*** AVAILABLE RECORDS ***
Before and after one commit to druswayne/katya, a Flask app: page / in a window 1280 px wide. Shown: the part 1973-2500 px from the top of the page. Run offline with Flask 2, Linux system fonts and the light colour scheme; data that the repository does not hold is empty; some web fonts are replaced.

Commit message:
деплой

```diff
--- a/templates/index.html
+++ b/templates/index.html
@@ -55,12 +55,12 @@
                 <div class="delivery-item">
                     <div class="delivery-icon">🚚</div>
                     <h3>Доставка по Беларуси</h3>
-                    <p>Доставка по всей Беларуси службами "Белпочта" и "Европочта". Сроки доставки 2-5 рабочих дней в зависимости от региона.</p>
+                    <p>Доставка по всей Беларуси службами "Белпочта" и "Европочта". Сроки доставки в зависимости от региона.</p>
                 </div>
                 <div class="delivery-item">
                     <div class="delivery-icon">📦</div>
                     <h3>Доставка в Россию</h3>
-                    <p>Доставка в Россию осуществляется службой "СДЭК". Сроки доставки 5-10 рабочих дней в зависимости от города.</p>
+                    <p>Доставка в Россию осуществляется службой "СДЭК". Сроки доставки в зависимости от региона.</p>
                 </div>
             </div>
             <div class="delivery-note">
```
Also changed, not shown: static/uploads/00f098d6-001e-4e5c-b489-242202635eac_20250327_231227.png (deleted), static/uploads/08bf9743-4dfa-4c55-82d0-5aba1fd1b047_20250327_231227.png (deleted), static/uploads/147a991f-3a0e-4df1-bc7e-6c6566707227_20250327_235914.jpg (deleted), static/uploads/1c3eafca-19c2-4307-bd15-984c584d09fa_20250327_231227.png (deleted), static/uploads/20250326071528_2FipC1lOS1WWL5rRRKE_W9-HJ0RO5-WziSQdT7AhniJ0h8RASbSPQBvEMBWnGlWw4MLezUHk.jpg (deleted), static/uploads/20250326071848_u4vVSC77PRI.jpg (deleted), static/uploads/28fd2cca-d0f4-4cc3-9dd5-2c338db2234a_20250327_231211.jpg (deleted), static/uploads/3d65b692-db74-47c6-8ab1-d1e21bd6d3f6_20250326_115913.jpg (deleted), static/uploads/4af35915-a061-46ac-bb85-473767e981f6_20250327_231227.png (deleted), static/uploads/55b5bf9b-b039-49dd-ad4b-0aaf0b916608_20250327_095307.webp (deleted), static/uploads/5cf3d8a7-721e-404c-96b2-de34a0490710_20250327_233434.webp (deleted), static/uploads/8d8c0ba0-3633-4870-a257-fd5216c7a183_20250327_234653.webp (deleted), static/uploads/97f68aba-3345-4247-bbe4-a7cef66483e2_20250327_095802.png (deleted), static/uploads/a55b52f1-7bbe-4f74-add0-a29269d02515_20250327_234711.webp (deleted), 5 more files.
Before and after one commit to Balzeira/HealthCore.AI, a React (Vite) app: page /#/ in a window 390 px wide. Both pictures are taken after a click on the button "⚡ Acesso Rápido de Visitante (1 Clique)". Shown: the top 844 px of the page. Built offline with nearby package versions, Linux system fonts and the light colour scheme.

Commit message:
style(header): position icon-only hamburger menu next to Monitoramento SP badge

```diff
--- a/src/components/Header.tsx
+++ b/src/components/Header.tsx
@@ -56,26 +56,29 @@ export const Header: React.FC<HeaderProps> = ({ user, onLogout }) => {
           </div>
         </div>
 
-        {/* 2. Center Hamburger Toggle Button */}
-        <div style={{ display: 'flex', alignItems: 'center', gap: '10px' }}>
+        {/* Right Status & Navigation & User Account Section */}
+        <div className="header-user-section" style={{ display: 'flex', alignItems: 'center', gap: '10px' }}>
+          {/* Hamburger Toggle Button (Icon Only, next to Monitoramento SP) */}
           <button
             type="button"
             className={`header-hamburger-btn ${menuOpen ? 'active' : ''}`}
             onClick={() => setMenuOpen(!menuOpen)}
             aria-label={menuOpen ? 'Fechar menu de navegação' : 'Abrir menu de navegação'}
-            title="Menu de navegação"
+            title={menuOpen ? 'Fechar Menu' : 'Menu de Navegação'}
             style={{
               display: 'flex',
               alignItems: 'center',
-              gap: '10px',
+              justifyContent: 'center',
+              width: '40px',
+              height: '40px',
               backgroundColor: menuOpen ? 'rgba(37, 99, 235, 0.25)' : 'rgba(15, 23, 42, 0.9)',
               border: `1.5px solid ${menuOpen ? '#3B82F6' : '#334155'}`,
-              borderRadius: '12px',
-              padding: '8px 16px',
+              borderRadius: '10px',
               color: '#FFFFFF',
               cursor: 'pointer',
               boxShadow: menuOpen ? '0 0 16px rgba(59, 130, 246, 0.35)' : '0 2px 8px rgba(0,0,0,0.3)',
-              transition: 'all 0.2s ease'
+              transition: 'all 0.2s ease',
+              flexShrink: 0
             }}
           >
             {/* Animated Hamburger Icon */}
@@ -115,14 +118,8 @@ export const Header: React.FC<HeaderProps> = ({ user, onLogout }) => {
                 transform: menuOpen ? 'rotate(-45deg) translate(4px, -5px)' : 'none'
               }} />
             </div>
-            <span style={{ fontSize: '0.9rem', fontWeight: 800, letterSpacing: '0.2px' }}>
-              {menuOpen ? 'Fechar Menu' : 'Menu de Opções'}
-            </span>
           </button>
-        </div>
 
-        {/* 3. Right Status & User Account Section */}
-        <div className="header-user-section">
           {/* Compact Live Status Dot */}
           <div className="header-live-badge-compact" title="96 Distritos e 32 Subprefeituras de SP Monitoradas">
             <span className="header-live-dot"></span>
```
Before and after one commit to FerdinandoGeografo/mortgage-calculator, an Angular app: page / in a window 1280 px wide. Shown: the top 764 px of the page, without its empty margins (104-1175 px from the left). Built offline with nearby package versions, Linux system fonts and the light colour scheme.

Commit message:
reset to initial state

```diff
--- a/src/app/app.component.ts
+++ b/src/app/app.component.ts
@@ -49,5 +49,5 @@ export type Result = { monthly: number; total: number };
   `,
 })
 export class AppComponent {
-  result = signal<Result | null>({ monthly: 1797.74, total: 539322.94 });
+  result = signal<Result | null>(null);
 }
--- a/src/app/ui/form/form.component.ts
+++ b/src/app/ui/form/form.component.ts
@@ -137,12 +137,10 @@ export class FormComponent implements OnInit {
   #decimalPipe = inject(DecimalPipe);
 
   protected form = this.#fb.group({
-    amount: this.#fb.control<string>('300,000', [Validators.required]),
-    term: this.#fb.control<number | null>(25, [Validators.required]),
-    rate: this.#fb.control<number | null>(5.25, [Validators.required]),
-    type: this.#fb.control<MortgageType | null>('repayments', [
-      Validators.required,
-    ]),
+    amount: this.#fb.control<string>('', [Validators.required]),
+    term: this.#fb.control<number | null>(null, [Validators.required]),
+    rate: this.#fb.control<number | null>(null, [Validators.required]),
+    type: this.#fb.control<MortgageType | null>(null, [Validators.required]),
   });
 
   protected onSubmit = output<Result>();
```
*** End of AVAILABLE RECORDS ***
YOUR ASSIGNMENT
If a line of the records above includes the word "monthly", count it; state the final number with no other words.

ANSWER SECTION
2